WHAT THE TASK REQUIRES: For every record here, output an exact copy.

DATA FOR REVIEW:
= Beginning of Section =

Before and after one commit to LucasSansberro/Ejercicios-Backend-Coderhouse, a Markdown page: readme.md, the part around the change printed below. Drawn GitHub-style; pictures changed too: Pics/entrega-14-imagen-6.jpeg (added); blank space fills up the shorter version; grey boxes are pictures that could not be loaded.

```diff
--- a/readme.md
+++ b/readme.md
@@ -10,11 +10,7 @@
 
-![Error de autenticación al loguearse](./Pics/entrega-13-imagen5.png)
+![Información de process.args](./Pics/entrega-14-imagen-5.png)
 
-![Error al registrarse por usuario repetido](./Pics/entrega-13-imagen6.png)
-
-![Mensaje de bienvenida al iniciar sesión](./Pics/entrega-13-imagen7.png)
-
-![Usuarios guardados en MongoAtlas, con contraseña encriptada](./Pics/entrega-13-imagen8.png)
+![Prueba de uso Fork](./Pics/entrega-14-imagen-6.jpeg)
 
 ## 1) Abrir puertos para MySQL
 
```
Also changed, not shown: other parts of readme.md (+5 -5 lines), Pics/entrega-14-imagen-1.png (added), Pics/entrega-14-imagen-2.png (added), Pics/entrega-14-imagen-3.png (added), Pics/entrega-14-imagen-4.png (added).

= End of Section =

ANSWER TO THIS EXERCISE:
Before and after one commit to LucasSansberro/Ejercicios-Backend-Coderhouse, a Markdown page: readme.md, the part around the change printed below. Drawn GitHub-style; pictures changed too: Pics/entrega-14-imagen-6.jpeg (added); blank space fills up the shorter version; grey boxes are pictures that could not be loaded.

```diff
--- a/readme.md
+++ b/readme.md
@@ -10,11 +10,7 @@
 
-![Error de autenticación al loguearse](./Pics/entrega-13-imagen5.png)
+![Información de process.args](./Pics/entrega-14-imagen-5.png)
 
-![Error al registrarse por usuario repetido](./Pics/entrega-13-imagen6.png)
-
-![Mensaje de bienvenida al iniciar sesión](./Pics/entrega-13-imagen7.png)
-
-![Usuarios guardados en MongoAtlas, con contraseña encriptada](./Pics/entrega-13-imagen8.png)
+![Prueba de uso Fork](./Pics/entrega-14-imagen-6.jpeg)
 
 ## 1) Abrir puertos para MySQL
 
```
Also changed, not shown: other parts of readme.md (+5 -5 lines), Pics/entrega-14-imagen-1.png (added), Pics/entrega-14-imagen-2.png (added), Pics/entrega-14-imagen-3.png (added), Pics/entrega-14-imagen-4.png (added).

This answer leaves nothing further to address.